**Directions**
When a line in the entries below contains "value", tally it; give the tally with nothing added.

**Information provided**

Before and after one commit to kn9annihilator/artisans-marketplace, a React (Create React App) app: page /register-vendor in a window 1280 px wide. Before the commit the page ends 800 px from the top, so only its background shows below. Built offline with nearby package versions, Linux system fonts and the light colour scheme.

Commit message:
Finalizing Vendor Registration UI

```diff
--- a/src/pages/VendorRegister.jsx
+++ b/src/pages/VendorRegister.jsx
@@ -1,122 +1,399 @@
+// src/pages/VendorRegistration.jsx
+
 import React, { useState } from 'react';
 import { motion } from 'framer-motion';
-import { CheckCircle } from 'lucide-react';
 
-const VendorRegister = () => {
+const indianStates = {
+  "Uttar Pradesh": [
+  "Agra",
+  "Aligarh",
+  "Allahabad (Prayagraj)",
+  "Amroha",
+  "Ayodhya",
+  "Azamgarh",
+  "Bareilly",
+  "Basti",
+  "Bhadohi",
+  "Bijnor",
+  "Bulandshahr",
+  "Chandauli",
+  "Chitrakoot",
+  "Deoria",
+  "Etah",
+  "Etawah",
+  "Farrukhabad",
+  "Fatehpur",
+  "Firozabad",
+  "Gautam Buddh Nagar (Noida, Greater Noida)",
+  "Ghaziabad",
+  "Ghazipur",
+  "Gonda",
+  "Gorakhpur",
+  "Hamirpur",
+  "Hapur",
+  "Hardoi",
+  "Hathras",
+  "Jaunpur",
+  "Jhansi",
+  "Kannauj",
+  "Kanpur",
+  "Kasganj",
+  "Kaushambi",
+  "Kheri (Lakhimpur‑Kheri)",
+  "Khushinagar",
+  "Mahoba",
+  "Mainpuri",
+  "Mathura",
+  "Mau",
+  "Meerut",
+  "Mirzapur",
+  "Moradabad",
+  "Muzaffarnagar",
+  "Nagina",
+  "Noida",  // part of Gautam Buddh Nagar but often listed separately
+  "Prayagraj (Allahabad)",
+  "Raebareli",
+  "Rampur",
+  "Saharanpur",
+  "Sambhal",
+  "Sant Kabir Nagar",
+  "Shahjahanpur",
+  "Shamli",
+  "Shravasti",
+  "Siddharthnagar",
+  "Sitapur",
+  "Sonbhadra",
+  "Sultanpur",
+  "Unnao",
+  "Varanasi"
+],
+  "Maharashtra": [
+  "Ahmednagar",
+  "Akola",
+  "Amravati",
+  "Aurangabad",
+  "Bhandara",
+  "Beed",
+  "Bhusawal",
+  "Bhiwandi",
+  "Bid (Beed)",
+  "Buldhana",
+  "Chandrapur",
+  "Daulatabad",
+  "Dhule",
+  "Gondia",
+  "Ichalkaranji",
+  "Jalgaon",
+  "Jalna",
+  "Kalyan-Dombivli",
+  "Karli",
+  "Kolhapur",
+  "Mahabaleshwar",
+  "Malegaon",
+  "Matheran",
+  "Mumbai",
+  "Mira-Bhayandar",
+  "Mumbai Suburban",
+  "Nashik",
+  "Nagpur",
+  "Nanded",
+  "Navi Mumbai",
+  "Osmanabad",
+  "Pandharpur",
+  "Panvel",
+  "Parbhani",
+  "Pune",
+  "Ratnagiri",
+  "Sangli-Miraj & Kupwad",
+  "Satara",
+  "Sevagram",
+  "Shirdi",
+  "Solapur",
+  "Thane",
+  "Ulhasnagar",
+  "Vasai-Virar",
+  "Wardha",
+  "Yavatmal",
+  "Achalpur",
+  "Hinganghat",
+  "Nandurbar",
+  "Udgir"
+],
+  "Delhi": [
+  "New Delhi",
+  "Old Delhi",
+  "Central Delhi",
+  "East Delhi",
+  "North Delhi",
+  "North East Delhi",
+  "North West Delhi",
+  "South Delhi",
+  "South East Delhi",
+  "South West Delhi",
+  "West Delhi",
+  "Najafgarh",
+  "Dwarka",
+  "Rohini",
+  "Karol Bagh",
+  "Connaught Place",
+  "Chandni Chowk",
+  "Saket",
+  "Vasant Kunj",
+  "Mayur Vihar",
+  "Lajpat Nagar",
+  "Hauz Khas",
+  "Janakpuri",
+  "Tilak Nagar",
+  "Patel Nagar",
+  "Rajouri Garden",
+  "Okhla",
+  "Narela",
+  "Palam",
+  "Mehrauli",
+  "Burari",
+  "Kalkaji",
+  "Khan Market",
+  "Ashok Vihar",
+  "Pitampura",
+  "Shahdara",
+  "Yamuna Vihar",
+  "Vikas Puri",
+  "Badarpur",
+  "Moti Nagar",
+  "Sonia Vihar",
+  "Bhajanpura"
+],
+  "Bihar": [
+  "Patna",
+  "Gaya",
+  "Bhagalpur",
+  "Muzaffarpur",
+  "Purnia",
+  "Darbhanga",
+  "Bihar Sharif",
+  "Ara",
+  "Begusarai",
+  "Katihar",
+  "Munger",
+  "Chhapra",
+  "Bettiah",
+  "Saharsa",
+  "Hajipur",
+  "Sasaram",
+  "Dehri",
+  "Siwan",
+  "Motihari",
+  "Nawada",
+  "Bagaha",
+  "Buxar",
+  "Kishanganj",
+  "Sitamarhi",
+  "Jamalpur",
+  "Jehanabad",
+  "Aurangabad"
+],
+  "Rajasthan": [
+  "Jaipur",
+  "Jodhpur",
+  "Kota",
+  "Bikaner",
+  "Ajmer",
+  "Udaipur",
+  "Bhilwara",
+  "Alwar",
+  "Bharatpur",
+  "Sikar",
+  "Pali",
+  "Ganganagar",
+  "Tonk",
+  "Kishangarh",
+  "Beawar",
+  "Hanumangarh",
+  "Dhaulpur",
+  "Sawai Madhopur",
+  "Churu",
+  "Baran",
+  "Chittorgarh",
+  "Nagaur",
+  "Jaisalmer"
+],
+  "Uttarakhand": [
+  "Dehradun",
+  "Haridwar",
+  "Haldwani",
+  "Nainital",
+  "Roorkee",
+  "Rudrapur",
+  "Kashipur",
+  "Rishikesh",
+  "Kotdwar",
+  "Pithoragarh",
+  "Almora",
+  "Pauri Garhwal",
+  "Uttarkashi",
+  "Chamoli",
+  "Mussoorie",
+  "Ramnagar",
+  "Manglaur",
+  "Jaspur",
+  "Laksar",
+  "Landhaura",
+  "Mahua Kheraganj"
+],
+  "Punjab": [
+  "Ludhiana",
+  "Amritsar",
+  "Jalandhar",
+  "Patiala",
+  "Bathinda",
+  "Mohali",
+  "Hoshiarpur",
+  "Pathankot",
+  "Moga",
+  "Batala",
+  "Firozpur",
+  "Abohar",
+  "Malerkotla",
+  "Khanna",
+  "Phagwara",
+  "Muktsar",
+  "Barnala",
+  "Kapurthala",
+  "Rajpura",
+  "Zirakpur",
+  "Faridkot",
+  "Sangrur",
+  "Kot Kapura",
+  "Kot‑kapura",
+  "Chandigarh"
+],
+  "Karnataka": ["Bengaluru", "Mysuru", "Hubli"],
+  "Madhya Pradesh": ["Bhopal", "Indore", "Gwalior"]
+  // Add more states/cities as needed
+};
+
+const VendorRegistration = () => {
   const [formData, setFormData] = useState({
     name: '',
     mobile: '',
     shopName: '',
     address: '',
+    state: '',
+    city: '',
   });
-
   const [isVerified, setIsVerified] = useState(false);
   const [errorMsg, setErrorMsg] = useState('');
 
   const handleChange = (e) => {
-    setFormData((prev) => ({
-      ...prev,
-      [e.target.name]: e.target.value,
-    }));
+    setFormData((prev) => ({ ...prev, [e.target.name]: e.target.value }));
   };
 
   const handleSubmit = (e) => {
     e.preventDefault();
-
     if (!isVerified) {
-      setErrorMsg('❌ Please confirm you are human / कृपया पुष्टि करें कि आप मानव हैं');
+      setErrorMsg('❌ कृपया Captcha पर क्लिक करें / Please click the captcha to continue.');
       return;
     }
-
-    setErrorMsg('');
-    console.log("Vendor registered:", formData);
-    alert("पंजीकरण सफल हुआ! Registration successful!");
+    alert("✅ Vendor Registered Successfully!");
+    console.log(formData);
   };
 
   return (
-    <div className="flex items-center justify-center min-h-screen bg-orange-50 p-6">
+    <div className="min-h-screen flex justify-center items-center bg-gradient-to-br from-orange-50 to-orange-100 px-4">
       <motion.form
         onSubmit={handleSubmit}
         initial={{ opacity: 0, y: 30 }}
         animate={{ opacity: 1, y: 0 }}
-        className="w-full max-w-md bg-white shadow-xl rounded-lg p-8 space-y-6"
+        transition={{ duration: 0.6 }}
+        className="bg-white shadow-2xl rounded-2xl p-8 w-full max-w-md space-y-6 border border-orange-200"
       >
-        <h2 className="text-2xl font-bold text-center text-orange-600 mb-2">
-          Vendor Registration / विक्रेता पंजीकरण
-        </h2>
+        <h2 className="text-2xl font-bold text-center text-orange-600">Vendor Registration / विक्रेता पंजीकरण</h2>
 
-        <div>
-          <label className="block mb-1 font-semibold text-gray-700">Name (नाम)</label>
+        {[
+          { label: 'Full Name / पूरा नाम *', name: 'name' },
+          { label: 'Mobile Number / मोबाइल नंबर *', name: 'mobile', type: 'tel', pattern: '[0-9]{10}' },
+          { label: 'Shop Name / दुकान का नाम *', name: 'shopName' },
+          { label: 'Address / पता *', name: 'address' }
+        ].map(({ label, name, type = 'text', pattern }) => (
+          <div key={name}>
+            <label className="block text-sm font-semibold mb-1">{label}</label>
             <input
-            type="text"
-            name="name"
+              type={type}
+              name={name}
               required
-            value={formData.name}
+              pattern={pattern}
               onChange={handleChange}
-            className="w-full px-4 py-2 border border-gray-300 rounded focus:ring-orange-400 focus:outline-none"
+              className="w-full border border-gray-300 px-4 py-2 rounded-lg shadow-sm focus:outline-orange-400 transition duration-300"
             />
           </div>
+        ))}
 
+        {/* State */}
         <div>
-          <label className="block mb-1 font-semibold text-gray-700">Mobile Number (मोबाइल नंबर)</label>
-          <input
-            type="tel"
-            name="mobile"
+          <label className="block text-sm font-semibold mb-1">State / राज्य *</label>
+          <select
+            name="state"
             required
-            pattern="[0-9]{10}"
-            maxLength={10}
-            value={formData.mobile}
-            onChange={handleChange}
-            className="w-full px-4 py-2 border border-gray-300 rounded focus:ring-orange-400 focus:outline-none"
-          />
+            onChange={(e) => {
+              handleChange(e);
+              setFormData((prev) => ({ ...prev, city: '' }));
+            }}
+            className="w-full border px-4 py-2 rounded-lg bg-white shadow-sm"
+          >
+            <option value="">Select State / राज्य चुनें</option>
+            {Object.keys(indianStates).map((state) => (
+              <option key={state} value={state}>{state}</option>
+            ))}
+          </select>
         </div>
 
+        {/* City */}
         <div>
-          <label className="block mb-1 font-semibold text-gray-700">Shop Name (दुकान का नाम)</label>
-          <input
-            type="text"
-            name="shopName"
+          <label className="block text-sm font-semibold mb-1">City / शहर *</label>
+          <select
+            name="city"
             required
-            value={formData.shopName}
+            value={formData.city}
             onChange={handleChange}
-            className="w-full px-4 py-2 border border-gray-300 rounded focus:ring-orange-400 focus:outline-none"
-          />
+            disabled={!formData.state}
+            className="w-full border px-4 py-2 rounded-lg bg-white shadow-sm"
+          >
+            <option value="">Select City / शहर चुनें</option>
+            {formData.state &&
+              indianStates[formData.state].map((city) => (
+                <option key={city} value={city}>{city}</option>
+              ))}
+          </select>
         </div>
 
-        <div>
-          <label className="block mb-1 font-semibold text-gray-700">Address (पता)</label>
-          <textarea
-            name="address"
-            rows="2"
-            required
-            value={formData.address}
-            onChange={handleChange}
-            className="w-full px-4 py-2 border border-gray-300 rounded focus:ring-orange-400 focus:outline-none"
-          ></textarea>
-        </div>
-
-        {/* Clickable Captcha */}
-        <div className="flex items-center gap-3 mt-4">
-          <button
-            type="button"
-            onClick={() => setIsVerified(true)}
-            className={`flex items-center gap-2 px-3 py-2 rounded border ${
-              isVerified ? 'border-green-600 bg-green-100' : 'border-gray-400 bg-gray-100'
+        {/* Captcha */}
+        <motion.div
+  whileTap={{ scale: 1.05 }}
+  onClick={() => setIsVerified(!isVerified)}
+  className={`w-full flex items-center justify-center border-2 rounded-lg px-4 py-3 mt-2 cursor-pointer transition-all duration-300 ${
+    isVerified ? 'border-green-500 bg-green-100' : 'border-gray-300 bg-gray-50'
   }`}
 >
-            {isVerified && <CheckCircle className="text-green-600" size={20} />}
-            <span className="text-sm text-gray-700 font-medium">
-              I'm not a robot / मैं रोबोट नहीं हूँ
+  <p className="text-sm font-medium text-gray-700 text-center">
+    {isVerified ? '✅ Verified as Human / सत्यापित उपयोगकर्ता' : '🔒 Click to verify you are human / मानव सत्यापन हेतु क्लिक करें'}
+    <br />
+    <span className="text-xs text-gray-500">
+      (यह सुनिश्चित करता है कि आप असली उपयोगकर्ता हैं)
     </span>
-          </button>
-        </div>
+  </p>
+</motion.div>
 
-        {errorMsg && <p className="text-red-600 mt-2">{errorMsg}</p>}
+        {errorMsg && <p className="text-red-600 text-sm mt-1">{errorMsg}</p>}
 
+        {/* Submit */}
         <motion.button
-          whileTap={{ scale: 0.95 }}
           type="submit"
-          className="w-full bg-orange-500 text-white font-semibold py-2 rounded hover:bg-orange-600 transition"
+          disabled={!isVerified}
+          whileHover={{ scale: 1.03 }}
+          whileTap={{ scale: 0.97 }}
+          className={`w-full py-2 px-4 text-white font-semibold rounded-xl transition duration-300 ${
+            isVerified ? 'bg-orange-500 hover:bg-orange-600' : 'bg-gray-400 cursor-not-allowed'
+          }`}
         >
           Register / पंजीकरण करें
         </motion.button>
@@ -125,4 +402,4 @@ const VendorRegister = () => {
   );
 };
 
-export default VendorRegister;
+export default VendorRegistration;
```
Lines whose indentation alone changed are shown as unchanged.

**Response to this exercise**
11